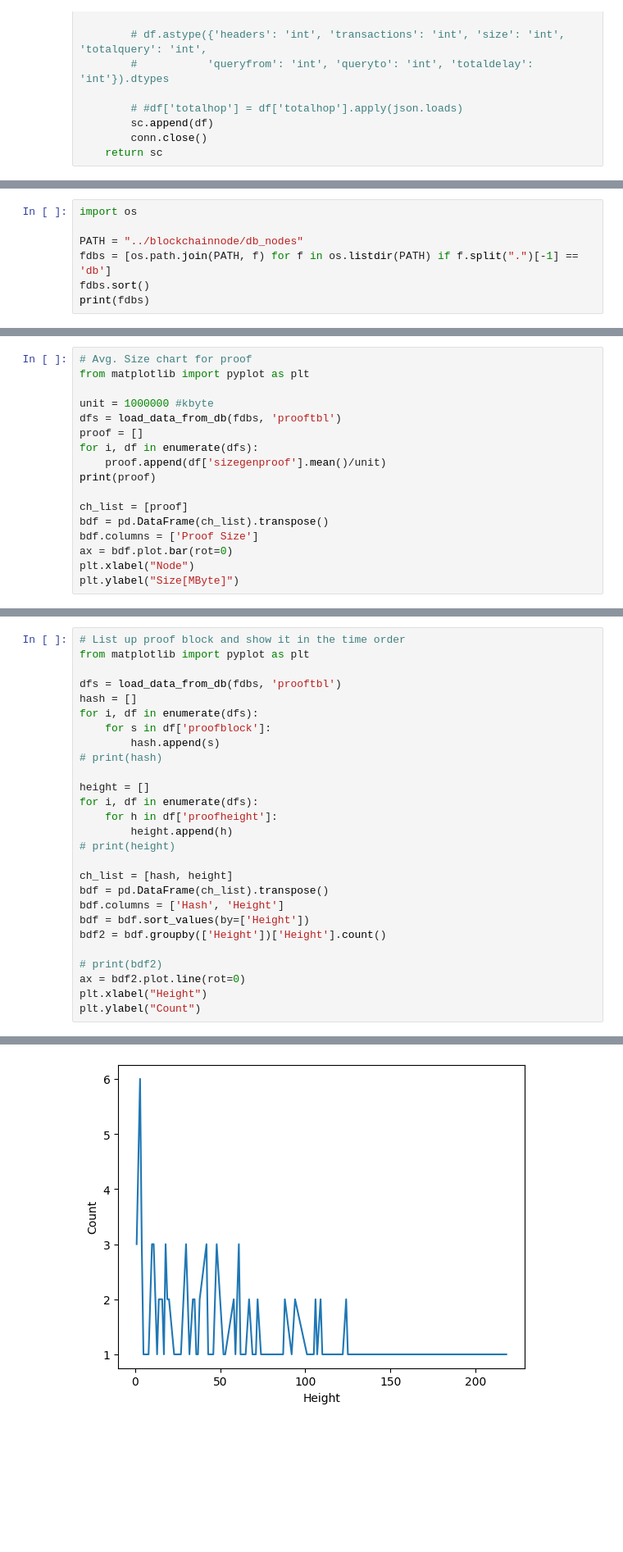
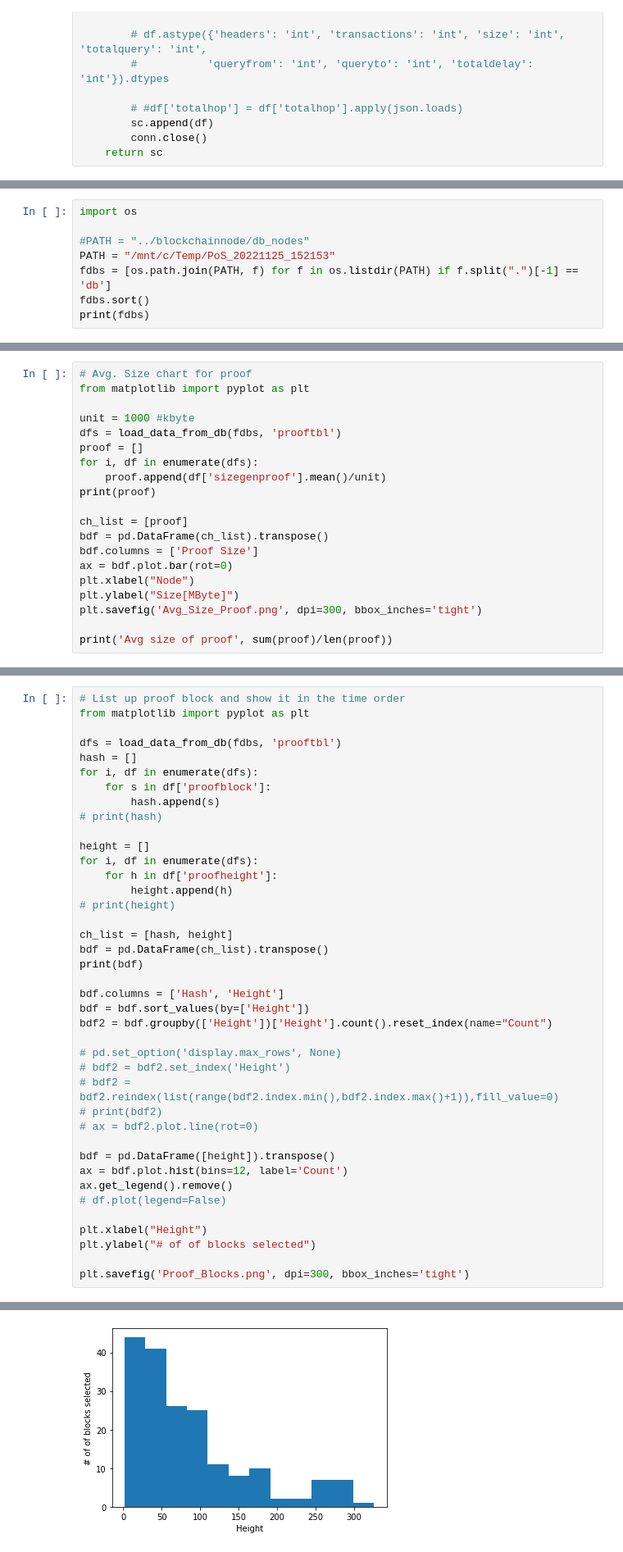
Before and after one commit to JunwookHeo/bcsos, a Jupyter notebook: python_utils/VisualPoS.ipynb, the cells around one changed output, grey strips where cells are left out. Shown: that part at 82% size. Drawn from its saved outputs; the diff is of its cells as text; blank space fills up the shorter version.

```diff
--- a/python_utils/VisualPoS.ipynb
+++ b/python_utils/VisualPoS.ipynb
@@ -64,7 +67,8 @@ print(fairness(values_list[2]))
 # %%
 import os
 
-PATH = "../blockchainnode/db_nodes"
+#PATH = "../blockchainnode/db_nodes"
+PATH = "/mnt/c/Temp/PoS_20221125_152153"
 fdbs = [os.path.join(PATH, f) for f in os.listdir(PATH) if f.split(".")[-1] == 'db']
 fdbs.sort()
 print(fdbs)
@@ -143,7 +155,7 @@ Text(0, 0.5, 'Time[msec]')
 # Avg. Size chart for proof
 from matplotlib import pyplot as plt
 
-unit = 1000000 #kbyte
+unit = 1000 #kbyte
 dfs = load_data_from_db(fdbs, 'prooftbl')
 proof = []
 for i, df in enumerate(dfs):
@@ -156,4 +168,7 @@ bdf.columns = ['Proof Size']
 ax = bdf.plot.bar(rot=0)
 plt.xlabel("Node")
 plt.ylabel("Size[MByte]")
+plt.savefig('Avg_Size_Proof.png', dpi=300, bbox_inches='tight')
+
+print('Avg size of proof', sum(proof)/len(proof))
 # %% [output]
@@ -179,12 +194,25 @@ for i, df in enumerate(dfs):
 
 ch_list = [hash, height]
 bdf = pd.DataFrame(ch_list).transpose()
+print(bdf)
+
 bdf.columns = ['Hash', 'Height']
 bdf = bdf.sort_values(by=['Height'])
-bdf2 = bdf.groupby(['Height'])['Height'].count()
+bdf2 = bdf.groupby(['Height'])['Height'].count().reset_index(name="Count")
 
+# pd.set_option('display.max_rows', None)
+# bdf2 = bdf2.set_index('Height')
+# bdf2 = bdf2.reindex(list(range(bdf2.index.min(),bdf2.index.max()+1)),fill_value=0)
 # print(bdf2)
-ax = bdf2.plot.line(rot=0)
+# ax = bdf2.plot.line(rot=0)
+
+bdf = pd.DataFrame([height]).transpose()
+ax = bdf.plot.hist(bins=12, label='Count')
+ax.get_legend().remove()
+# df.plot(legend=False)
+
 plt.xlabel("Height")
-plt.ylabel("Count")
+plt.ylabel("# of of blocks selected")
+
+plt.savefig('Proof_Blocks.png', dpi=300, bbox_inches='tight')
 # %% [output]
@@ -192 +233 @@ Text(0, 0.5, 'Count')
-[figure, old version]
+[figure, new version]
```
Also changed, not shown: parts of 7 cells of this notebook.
------------------------------------------------------------------------
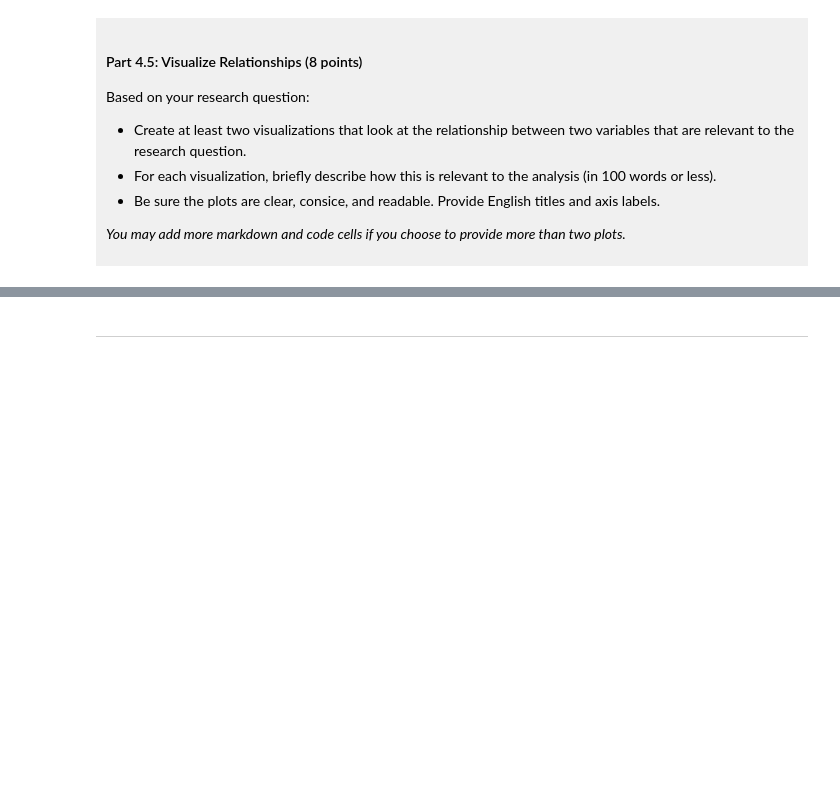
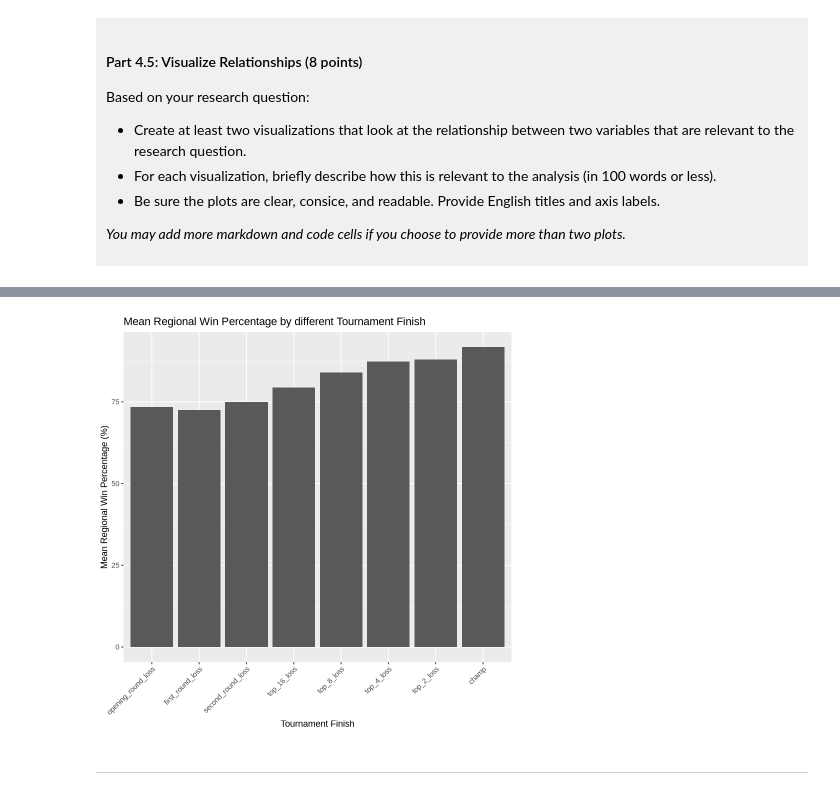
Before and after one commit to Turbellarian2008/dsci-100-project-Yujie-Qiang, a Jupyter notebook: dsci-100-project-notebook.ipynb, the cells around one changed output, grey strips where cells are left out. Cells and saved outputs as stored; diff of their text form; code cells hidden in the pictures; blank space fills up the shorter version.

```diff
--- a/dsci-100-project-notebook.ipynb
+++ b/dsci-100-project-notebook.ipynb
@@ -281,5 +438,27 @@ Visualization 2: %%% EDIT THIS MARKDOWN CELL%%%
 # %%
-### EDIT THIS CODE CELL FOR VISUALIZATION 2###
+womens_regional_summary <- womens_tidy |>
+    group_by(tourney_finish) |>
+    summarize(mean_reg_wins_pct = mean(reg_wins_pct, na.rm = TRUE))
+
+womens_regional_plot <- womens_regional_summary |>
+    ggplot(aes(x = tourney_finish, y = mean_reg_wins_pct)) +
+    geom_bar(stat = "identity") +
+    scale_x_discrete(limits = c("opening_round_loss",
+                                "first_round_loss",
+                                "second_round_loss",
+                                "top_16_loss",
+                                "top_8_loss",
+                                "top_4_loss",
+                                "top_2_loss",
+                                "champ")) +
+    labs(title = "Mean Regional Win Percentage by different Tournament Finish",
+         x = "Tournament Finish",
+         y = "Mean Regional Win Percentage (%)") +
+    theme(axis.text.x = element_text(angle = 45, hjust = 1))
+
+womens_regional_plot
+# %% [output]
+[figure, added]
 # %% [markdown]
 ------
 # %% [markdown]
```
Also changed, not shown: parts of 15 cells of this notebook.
------------------------------------------------------------------------
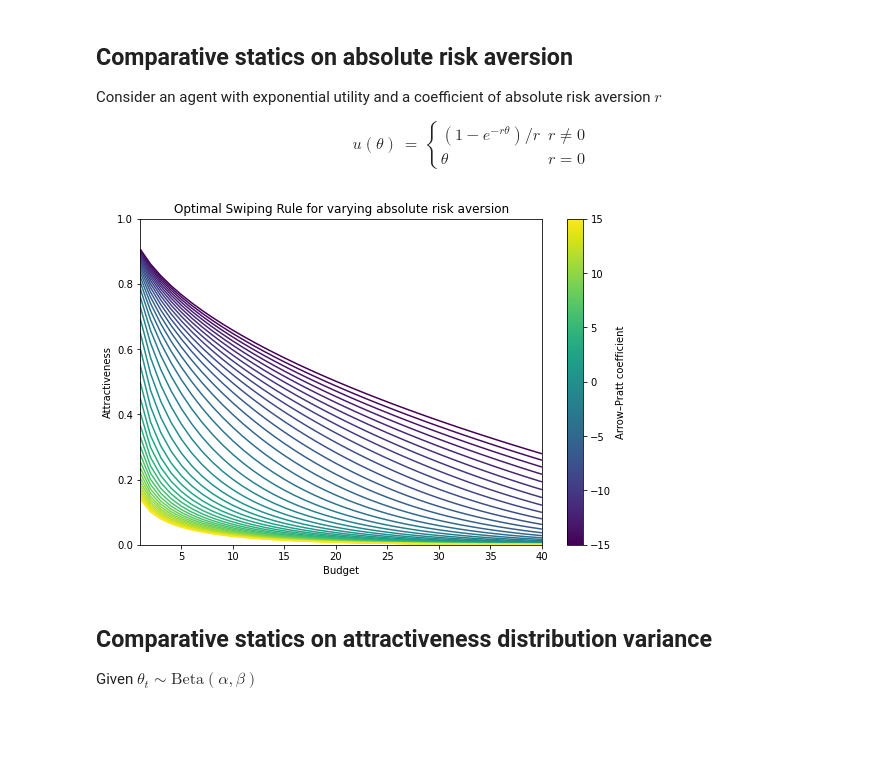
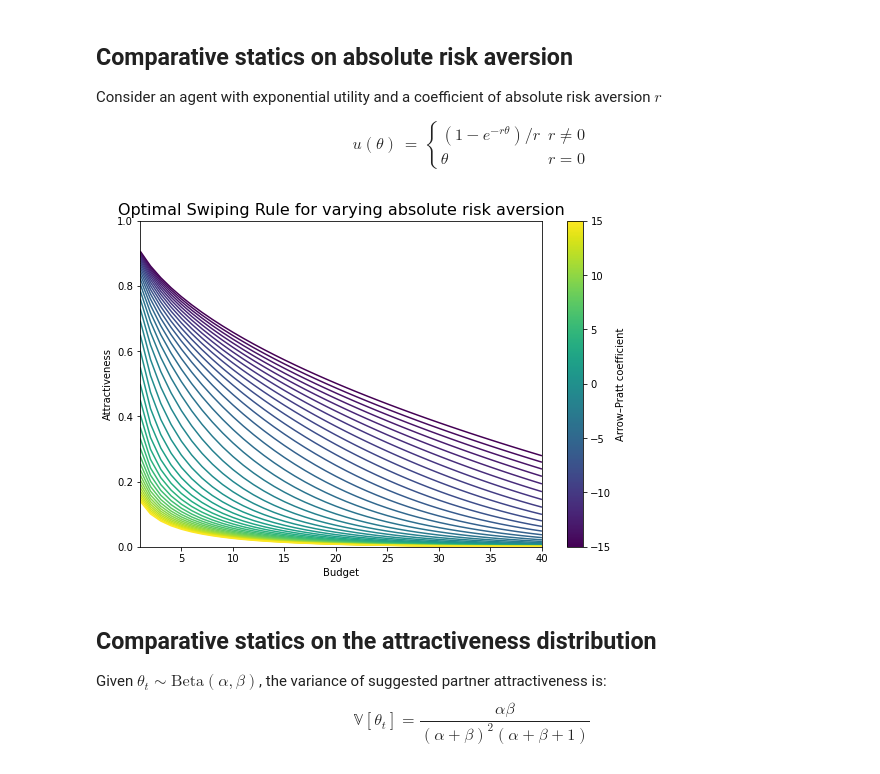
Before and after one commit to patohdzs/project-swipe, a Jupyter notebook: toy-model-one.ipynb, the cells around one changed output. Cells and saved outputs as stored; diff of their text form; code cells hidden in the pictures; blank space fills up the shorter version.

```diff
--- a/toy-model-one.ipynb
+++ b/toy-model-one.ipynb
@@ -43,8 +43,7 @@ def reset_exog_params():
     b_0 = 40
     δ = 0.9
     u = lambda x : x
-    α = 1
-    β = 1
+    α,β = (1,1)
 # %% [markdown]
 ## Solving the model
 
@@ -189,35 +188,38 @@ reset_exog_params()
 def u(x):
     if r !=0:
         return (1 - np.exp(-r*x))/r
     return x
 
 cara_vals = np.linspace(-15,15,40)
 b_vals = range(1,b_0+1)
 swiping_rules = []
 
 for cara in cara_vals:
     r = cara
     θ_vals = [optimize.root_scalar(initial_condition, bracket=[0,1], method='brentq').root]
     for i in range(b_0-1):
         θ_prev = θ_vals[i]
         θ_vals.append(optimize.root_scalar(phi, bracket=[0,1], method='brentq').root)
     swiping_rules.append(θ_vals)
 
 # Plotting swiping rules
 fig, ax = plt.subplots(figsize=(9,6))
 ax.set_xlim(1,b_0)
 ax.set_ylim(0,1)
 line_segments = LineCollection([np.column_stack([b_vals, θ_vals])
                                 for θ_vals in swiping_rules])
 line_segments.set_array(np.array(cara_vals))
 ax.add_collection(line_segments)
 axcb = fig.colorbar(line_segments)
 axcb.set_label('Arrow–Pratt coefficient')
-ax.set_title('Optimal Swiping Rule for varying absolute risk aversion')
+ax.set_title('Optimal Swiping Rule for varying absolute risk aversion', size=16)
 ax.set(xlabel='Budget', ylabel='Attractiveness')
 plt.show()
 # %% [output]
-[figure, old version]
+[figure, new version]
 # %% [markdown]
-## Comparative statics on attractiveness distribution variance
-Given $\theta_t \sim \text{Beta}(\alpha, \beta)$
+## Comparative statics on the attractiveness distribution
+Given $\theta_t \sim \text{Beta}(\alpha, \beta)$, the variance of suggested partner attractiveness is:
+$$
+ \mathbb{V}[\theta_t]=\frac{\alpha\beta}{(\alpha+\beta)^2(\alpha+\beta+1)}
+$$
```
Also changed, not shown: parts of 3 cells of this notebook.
------------------------------------------------------------------------
- YOUR INSTRUCTIONS: Answer with a single number, the count of lines in the data that contain "parts".

- REPLY: 3